* _Entries taken from a collection_:
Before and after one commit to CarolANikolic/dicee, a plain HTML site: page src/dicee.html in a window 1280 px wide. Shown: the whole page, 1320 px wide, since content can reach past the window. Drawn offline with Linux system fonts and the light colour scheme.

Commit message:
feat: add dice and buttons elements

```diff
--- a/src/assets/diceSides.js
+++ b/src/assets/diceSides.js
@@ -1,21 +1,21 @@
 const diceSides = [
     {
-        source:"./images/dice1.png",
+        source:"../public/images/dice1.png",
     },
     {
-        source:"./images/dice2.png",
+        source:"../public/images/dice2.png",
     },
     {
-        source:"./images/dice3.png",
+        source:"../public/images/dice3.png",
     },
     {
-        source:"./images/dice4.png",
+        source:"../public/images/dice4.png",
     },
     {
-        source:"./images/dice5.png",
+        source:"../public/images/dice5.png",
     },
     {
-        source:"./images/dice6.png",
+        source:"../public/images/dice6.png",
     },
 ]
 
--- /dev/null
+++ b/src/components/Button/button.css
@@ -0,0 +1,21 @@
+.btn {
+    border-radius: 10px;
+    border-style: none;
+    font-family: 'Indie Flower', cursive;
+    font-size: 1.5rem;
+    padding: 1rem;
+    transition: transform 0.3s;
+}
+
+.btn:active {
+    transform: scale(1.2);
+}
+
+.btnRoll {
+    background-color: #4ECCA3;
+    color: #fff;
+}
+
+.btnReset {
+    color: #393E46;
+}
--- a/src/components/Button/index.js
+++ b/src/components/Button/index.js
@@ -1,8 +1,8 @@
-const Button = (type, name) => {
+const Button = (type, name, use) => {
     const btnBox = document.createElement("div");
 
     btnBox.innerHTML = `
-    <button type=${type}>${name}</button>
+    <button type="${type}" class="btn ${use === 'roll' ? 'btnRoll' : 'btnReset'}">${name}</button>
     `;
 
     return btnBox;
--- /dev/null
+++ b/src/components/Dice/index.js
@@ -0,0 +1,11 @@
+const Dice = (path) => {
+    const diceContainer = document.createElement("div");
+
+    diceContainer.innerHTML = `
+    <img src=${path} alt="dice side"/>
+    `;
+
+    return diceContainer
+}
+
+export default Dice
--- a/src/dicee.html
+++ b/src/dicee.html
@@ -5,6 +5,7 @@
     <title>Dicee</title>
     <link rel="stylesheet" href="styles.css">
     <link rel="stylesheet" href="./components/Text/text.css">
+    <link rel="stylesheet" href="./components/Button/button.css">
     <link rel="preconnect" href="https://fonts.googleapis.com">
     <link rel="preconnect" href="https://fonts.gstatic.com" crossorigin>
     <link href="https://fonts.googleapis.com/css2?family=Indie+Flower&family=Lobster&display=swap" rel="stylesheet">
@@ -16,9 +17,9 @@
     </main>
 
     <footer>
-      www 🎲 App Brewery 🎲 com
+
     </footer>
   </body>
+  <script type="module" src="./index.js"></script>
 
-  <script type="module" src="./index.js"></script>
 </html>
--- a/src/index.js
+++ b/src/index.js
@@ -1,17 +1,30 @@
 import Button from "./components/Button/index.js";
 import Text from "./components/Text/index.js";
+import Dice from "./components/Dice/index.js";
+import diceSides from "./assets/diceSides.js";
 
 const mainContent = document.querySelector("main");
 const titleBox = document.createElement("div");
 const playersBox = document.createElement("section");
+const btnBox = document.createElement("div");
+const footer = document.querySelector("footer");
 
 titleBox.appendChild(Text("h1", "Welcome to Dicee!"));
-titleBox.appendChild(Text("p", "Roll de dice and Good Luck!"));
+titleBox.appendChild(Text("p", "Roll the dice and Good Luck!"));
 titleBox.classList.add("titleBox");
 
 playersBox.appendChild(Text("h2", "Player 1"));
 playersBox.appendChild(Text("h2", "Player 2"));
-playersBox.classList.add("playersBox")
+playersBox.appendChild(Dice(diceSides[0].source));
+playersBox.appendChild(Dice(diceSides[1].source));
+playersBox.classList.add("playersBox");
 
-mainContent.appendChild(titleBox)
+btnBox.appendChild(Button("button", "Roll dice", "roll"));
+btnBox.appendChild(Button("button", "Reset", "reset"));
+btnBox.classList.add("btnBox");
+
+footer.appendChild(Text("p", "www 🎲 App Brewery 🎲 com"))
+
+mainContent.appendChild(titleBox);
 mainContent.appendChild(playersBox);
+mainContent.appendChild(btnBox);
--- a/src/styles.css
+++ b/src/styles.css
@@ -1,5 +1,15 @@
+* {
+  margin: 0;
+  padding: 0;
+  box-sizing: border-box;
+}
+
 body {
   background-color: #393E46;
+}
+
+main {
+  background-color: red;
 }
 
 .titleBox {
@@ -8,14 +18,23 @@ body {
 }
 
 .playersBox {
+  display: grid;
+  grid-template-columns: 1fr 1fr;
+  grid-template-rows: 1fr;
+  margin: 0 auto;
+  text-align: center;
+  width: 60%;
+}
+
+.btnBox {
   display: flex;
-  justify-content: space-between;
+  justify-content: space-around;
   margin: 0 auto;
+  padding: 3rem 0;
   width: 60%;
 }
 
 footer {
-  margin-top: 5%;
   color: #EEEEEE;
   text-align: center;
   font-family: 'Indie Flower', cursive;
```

* _TO DO_: Go through the data above and repeat all of it exactly.

* _RESULT BELOW_:
Before and after one commit to CarolANikolic/dicee, a plain HTML site: page src/dicee.html in a window 1280 px wide. Shown: the whole page, 1320 px wide, since content can reach past the window. Drawn offline with Linux system fonts and the light colour scheme.

Commit message:
feat: add dice and buttons elements

```diff
--- a/src/assets/diceSides.js
+++ b/src/assets/diceSides.js
@@ -1,21 +1,21 @@
 const diceSides = [
     {
-        source:"./images/dice1.png",
+        source:"../public/images/dice1.png",
     },
     {
-        source:"./images/dice2.png",
+        source:"../public/images/dice2.png",
     },
     {
-        source:"./images/dice3.png",
+        source:"../public/images/dice3.png",
     },
     {
-        source:"./images/dice4.png",
+        source:"../public/images/dice4.png",
     },
     {
-        source:"./images/dice5.png",
+        source:"../public/images/dice5.png",
     },
     {
-        source:"./images/dice6.png",
+        source:"../public/images/dice6.png",
     },
 ]
 
--- /dev/null
+++ b/src/components/Button/button.css
@@ -0,0 +1,21 @@
+.btn {
+    border-radius: 10px;
+    border-style: none;
+    font-family: 'Indie Flower', cursive;
+    font-size: 1.5rem;
+    padding: 1rem;
+    transition: transform 0.3s;
+}
+
+.btn:active {
+    transform: scale(1.2);
+}
+
+.btnRoll {
+    background-color: #4ECCA3;
+    color: #fff;
+}
+
+.btnReset {
+    color: #393E46;
+}
--- a/src/components/Button/index.js
+++ b/src/components/Button/index.js
@@ -1,8 +1,8 @@
-const Button = (type, name) => {
+const Button = (type, name, use) => {
     const btnBox = document.createElement("div");
 
     btnBox.innerHTML = `
-    <button type=${type}>${name}</button>
+    <button type="${type}" class="btn ${use === 'roll' ? 'btnRoll' : 'btnReset'}">${name}</button>
     `;
 
     return btnBox;
--- /dev/null
+++ b/src/components/Dice/index.js
@@ -0,0 +1,11 @@
+const Dice = (path) => {
+    const diceContainer = document.createElement("div");
+
+    diceContainer.innerHTML = `
+    <img src=${path} alt="dice side"/>
+    `;
+
+    return diceContainer
+}
+
+export default Dice
--- a/src/dicee.html
+++ b/src/dicee.html
@@ -5,6 +5,7 @@
     <title>Dicee</title>
     <link rel="stylesheet" href="styles.css">
     <link rel="stylesheet" href="./components/Text/text.css">
+    <link rel="stylesheet" href="./components/Button/button.css">
     <link rel="preconnect" href="https://fonts.googleapis.com">
     <link rel="preconnect" href="https://fonts.gstatic.com" crossorigin>
     <link href="https://fonts.googleapis.com/css2?family=Indie+Flower&family=Lobster&display=swap" rel="stylesheet">
@@ -16,9 +17,9 @@
     </main>
 
     <footer>
-      www 🎲 App Brewery 🎲 com
+
     </footer>
   </body>
+  <script type="module" src="./index.js"></script>
 
-  <script type="module" src="./index.js"></script>
 </html>
--- a/src/index.js
+++ b/src/index.js
@@ -1,17 +1,30 @@
 import Button from "./components/Button/index.js";
 import Text from "./components/Text/index.js";
+import Dice from "./components/Dice/index.js";
+import diceSides from "./assets/diceSides.js";
 
 const mainContent = document.querySelector("main");
 const titleBox = document.createElement("div");
 const playersBox = document.createElement("section");
+const btnBox = document.createElement("div");
+const footer = document.querySelector("footer");
 
 titleBox.appendChild(Text("h1", "Welcome to Dicee!"));
-titleBox.appendChild(Text("p", "Roll de dice and Good Luck!"));
+titleBox.appendChild(Text("p", "Roll the dice and Good Luck!"));
 titleBox.classList.add("titleBox");
 
 playersBox.appendChild(Text("h2", "Player 1"));
 playersBox.appendChild(Text("h2", "Player 2"));
-playersBox.classList.add("playersBox")
+playersBox.appendChild(Dice(diceSides[0].source));
+playersBox.appendChild(Dice(diceSides[1].source));
+playersBox.classList.add("playersBox");
 
-mainContent.appendChild(titleBox)
+btnBox.appendChild(Button("button", "Roll dice", "roll"));
+btnBox.appendChild(Button("button", "Reset", "reset"));
+btnBox.classList.add("btnBox");
+
+footer.appendChild(Text("p", "www 🎲 App Brewery 🎲 com"))
+
+mainContent.appendChild(titleBox);
 mainContent.appendChild(playersBox);
+mainContent.appendChild(btnBox);
--- a/src/styles.css
+++ b/src/styles.css
@@ -1,5 +1,15 @@
+* {
+  margin: 0;
+  padding: 0;
+  box-sizing: border-box;
+}
+
 body {
   background-color: #393E46;
+}
+
+main {
+  background-color: red;
 }
 
 .titleBox {
@@ -8,14 +18,23 @@ body {
 }
 
 .playersBox {
+  display: grid;
+  grid-template-columns: 1fr 1fr;
+  grid-template-rows: 1fr;
+  margin: 0 auto;
+  text-align: center;
+  width: 60%;
+}
+
+.btnBox {
   display: flex;
-  justify-content: space-between;
+  justify-content: space-around;
   margin: 0 auto;
+  padding: 3rem 0;
   width: 60%;
 }
 
 footer {
-  margin-top: 5%;
   color: #EEEEEE;
   text-align: center;
   font-family: 'Indie Flower', cursive;
```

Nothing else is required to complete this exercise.